U.S. President Donald Trump’s decision not to slap tariffs on Mexico over migration clears the path for the U.S.-Mexico-Canada trade agreement to move forward, said Canadian Finance Minister Bill Morneau.

The removal of that uncertainty and the U.S. cancellation of steel and aluminum tariffs on Canada have pushed the joint deal toward ratification, he said. Less clear is what’s ahead for world trade, and how any additional tariffs -- or threats of them -- will impact Canada and the global economy.

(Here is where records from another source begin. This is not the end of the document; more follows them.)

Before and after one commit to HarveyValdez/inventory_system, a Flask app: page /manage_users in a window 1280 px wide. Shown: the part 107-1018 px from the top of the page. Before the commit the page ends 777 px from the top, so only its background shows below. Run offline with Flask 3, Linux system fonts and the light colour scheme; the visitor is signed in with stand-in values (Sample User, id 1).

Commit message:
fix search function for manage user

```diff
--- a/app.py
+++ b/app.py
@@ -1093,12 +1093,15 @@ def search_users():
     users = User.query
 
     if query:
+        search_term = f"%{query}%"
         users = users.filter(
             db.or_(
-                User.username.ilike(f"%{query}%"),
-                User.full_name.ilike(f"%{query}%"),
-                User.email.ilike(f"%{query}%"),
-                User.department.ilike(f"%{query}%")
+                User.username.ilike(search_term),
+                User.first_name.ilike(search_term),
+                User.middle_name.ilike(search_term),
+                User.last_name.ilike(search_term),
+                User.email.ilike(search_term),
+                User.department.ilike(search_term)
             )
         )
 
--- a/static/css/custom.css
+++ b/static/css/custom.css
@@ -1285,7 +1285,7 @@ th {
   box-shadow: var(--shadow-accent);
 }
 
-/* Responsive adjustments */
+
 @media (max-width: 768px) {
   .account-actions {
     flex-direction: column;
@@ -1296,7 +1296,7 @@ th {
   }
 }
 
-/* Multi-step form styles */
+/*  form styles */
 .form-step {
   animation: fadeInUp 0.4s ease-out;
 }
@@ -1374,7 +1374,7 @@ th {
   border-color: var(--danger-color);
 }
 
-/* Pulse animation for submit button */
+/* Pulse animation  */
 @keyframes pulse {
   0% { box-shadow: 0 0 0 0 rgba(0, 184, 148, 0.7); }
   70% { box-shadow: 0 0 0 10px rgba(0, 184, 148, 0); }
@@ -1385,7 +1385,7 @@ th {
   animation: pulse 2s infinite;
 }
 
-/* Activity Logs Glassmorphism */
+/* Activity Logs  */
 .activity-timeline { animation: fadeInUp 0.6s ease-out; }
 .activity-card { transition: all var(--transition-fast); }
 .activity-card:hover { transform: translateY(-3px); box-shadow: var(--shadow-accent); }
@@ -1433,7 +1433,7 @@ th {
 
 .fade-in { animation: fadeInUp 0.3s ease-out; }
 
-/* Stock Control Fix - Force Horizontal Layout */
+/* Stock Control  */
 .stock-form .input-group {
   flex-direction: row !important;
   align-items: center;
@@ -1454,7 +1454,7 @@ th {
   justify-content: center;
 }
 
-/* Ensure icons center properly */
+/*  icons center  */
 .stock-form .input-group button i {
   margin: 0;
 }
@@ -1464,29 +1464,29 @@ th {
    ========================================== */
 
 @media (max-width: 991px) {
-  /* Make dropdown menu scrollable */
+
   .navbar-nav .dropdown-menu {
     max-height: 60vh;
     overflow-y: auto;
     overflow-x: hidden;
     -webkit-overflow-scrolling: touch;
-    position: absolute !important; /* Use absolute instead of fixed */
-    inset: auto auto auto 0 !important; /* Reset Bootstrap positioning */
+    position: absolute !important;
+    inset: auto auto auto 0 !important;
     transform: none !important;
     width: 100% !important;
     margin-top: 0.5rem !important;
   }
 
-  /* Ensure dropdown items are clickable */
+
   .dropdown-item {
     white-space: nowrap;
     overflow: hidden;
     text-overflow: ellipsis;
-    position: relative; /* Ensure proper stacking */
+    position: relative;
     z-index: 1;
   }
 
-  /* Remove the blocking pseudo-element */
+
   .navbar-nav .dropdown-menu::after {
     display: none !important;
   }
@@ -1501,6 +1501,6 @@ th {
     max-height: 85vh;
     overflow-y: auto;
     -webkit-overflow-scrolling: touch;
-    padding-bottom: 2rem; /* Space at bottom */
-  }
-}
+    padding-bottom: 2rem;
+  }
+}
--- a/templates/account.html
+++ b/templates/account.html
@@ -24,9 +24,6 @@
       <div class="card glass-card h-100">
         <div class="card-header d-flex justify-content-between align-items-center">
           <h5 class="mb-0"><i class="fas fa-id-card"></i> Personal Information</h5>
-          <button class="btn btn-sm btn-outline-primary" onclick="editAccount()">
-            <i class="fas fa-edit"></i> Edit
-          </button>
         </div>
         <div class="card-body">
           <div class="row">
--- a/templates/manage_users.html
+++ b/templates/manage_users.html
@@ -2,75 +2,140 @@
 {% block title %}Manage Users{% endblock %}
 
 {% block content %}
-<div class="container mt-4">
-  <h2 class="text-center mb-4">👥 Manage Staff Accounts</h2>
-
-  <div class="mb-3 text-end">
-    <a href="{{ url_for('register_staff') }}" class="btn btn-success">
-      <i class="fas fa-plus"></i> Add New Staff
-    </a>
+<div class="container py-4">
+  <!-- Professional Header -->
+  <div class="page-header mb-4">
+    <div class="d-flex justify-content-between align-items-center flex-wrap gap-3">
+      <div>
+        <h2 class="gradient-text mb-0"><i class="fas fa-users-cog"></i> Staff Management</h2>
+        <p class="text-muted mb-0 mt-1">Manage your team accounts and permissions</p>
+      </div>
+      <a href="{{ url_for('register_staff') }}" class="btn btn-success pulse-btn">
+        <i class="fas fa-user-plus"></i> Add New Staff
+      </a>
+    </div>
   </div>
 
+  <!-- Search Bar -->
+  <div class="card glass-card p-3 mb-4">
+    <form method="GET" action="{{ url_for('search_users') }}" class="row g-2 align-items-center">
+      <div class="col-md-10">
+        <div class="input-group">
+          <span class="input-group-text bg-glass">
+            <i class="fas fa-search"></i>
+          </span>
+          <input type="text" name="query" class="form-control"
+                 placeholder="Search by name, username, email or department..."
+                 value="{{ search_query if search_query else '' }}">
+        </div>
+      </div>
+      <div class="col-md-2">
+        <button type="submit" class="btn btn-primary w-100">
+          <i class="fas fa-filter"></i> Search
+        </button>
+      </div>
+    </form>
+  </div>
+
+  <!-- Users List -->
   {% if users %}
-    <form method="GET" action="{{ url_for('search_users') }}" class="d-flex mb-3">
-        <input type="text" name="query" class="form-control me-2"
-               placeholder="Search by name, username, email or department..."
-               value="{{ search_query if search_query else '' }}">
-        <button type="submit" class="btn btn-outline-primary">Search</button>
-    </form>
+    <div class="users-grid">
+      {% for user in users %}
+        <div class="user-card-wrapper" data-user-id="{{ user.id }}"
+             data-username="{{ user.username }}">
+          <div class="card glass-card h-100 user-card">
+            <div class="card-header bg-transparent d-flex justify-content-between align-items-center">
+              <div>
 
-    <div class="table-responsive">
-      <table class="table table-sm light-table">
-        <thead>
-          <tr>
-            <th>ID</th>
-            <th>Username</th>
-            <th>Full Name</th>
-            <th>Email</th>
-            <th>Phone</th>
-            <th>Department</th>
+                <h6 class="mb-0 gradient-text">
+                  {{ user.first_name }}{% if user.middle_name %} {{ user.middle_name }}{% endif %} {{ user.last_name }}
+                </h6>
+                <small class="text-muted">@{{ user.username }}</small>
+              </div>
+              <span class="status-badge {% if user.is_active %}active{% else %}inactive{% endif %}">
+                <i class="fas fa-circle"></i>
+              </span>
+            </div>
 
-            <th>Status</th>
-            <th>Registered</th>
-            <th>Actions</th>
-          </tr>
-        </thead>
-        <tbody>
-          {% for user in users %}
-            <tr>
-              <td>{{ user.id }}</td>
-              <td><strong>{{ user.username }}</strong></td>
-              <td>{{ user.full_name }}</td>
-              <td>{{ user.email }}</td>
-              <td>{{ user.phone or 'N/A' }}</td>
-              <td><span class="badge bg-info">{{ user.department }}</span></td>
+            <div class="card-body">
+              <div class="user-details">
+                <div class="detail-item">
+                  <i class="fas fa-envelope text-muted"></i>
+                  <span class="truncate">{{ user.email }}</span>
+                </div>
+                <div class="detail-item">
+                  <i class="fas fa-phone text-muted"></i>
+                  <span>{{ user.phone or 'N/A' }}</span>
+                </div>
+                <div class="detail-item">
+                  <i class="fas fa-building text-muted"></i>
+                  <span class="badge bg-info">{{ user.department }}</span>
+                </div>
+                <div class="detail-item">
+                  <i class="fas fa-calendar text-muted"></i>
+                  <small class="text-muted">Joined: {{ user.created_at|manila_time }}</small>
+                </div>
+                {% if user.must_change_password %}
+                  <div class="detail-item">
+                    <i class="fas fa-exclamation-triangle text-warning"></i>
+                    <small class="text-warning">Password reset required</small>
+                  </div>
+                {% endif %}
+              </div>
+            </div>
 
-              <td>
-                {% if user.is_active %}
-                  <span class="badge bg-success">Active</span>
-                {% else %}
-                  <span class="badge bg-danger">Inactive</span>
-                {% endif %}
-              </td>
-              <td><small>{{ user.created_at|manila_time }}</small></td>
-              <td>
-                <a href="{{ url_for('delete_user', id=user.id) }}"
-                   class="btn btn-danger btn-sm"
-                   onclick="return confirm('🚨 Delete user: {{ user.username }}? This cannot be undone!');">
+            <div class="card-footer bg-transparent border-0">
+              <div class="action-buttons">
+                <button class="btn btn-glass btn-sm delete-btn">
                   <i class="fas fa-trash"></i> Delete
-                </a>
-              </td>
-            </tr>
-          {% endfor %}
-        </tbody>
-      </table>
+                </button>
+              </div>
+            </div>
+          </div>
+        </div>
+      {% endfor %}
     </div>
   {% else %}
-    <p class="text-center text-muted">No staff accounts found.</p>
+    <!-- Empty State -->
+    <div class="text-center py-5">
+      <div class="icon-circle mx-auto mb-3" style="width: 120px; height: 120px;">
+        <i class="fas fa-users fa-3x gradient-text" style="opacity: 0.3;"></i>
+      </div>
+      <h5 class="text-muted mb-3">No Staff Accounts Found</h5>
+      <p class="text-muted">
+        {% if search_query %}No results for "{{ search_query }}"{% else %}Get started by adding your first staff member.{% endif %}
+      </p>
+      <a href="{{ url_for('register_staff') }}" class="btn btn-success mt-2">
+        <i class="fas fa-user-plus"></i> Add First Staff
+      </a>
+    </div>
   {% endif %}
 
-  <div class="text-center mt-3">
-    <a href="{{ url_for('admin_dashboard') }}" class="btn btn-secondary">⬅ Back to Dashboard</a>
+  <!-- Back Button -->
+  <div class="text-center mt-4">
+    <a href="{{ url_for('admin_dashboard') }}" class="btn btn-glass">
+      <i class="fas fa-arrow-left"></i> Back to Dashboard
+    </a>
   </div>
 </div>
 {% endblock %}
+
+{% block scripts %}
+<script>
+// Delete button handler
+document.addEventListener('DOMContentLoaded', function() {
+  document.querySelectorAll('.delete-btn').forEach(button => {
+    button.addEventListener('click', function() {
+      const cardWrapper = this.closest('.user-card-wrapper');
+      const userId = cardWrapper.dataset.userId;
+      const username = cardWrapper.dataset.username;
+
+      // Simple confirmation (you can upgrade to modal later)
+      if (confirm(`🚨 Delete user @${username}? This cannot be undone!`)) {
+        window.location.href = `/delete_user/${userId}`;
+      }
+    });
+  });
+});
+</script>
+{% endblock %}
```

“We’ll just deal with the world as it is,” Morneau told Bloomberg Television’s Kathleen Hays in an interview Sunday, on the sidelines of the Group of 20 finance ministers’ and central bank governors’ meetings in Fukuoka, Japan. “We don’t think tariffs are helpful in the conduct of global trade.”

As it tries to get the USMCA sealed, Canada is also in “a difficult moment” in its relationship with China, said Morneau. The two countries are entangled in several diplomatic disputes, including over Canada’s detention of the Huawei Technologies Co. chief financial officer, China’s high-profile imprisonment of two Canadians, and Chinese scrapping of Canadian canola purchases.

China Impasse

“We don’t have a clear step forward right now,” Morneau said of negotiations with China. “We have seen some pretty difficult issues.”

Morneau said he’s hoping that a thawing of U.S.-China trade relations will help his own country and China come to terms.

While the United Kingdom’s departure from the European Union is “not helpful” to the global economy, Morneau said Canada “will always have a strong trading relationship” with the UK. The two countries traded more than $21 billion in goods last year, according to International Monetary Fund data.

Beyond trade, Morneau sees a Canadian economy that’s humming along with “really positive indicators,” including strong employment. Morneau wouldn’t confirm whether the government will expand the Trans Mountain Pipeline -- set to boost Canadian crude exports, especially to customers in Asia -- in an announcement due later this month. He said it’s “an important marker for our oil and gas sector.”

--With assistance from Theophilos Argitis.